The researchers reported that the overwhelming majority (88.2%) of participants had the indolent form of systemic mastocytosis, and none progressed to advanced systemic mastocytosis. In addition, the median time from the first patient-reported symptoms to diagnosis was 10 years. They estimated that the prevalence of systemic mastocytosis among adults in Stockholm was 10.6 per 100,000 inhabitants and that the mean incidence of new diagnoses in the same region was 0.77 per 100,000 people. 

The research team also reported that 18 patients had some form of solid tumors; 5 had cutaneous melanoma, 4 had breast cancer, 4 had gastrointestinal malignancies, and 2 each had pancreatic cancer and small-cell lung cancer. 

Read more about systemic mastocytosis treatment 

“The present study summarizes our 15 years of experience of [systemic mastocytosis], and underlines the need for standardized algorithms for diagnostic workup, risk stratification, and treatment,” the authors of the study wrote. 

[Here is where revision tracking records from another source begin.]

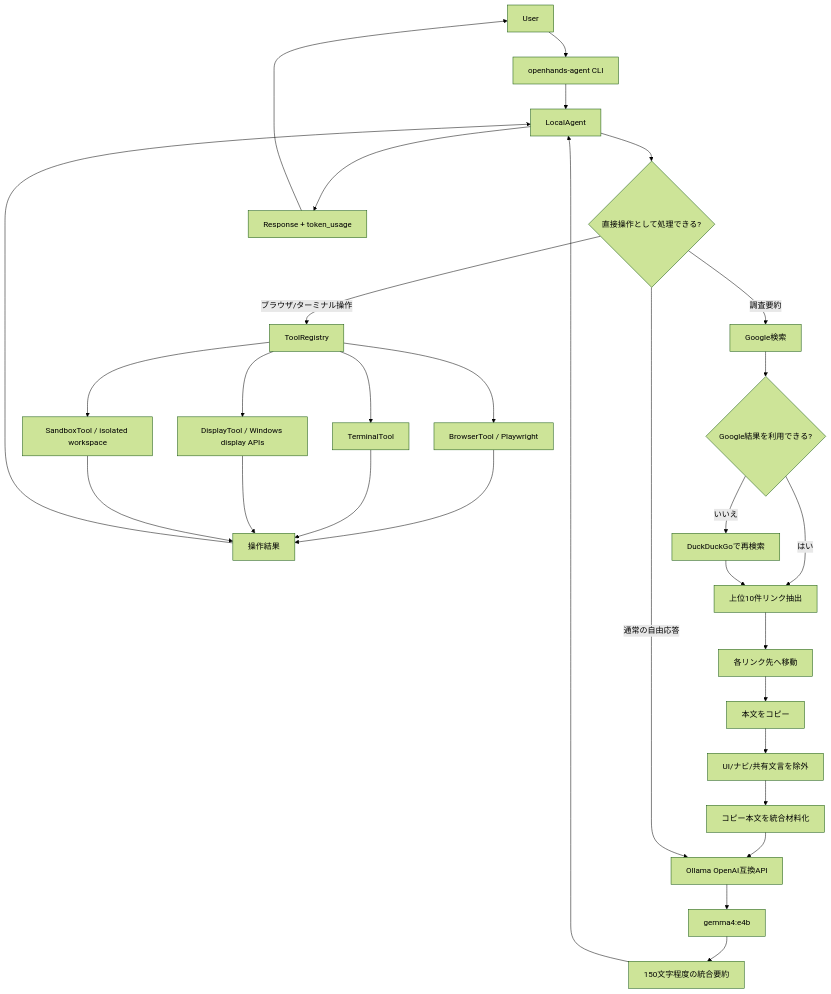
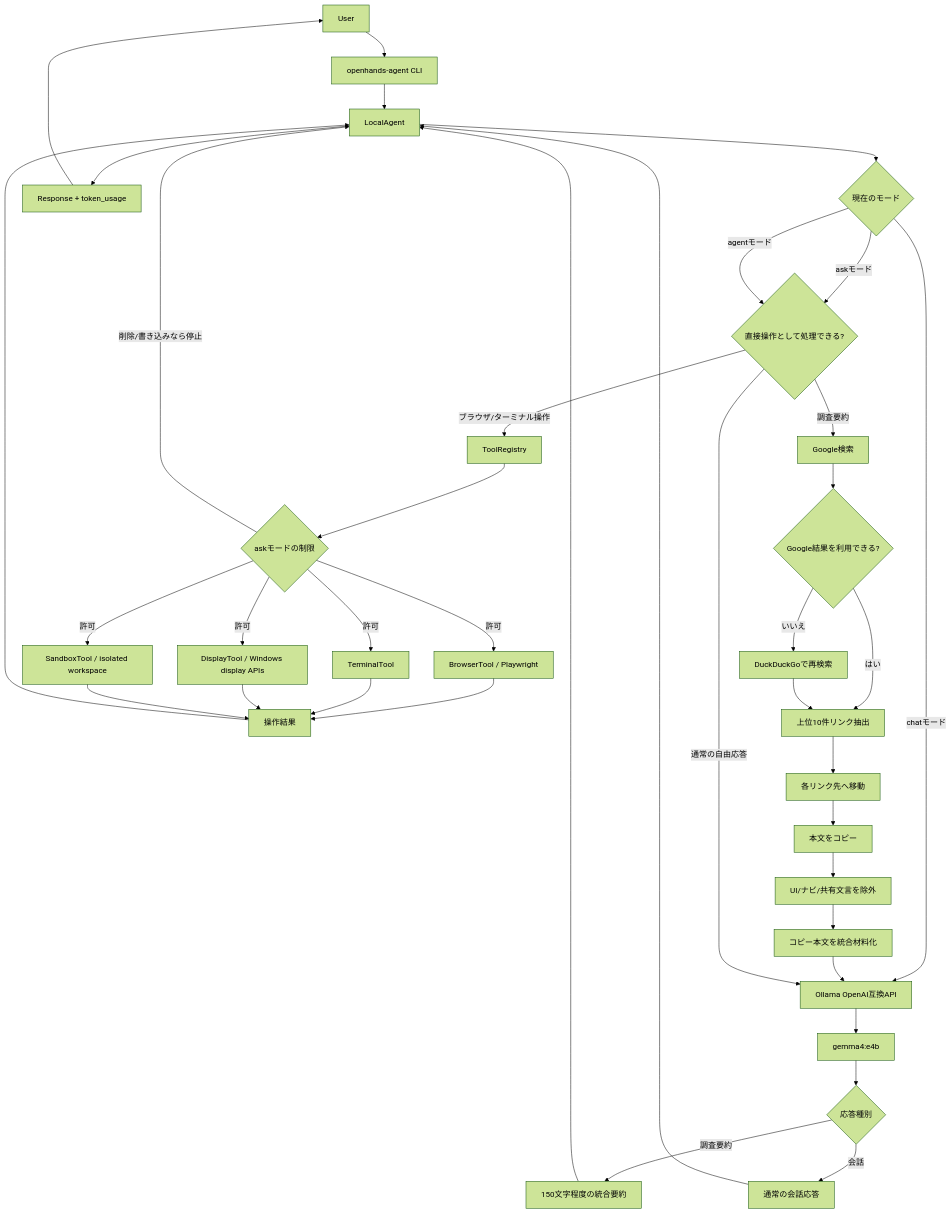
Before and after one commit to kazukiminemura/OpenFlow: the diagram in Readme.md, drawn with Mermaid (forest theme). The commit also changed other lines of this file and 2 other files, not shown here.

Commit message:
Add chat and ask agent modes

````diff
--- a/Readme.md
+++ b/Readme.md
@@ -64,36 +76,48 @@
 ```mermaid
 flowchart TD
     U[User] --> CLI[openhands-agent CLI]
     CLI --> A[LocalAgent]
 
-    A --> D{直接操作として処理できる?}
+    A --> MD{現在のモード}
+    MD -->|chatモード| O[Ollama OpenAI互換API]
+    MD -->|askモード| D{直接操作として処理できる?}
+    MD -->|agentモード| D
     D -->|ブラウザ/ターミナル操作| T[ToolRegistry]
-    T --> B[BrowserTool / Playwright]
-    T --> S[TerminalTool]
-    T --> DT[DisplayTool / Windows display APIs]
-    T --> SB[SandboxTool / isolated workspace]
+    T --> AR{askモードの制限}
+    AR -->|削除/書き込みなら停止| A
+    AR -->|許可| B
+    AR -->|許可| S
+    AR -->|許可| DT
+    AR -->|許可| SB
+    B[BrowserTool / Playwright]
+    S[TerminalTool]
+    DT[DisplayTool / Windows display APIs]
+    SB[SandboxTool / isolated workspace]
     B --> R1[操作結果]
     S --> R1
     DT --> R1
     SB --> R1
     R1 --> A
 
     D -->|調査要約| G[Google検索]
     G --> GF{Google結果を利用できる?}
     GF -->|はい| L[上位10件リンク抽出]
     GF -->|いいえ| DD[DuckDuckGoで再検索]
     DD --> L
 
     L --> P[各リンク先へ移動]
     P --> C[本文をコピー]
     C --> F[UI/ナビ/共有文言を除外]
     F --> M[コピー本文を統合材料化]
-    M --> O[Ollama OpenAI互換API]
+    M --> O
     O --> LLM[gemma4:e4b]
-    LLM --> SUM[150文字程度の統合要約]
+    LLM --> LR{応答種別}
+    LR -->|調査要約| SUM[150文字程度の統合要約]
     SUM --> A
 
     D -->|通常の自由応答| O
+    LR -->|会話| CHAT[通常の会話応答]
+    CHAT --> A
     A --> OUT[Response + token_usage]
     OUT --> U
 ```
````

It is only by collecting data over a relatively long period of time that useful information concerning epidemiology, treatment outcomes, and complications can come to light. Overall, both of these studies suggest that a heavy disease burden is still attached to a diagnosis of systemic mastocytosis, even in dedicated treatment centers. 

So what is the best way forward? Certainly, long-term clinical studies are as needed as ever before to ensure that each step taken by the medical community is illuminated by the very best evidence. Until then, clinicians should focus on early diagnosis and the early initiation of treatment to improve outcomes. 

References

Weiss SL, Hyman JB, Carlson GS, Coop CA. Long-term successful treatment of indolent systemic mastocytosis with omalizumabFed Pract. 2021;38(1):44-48. doi:10.12788/fp.0081

Ungerstedt J, Ljung C, Klimkowska M, Gülen T. Clinical outcomes of adults with systemic mastocytosis: a 15-year multidisciplinary experienceCancers (Basel). 2022;14(16):3942. doi:10.3390/cancers14163942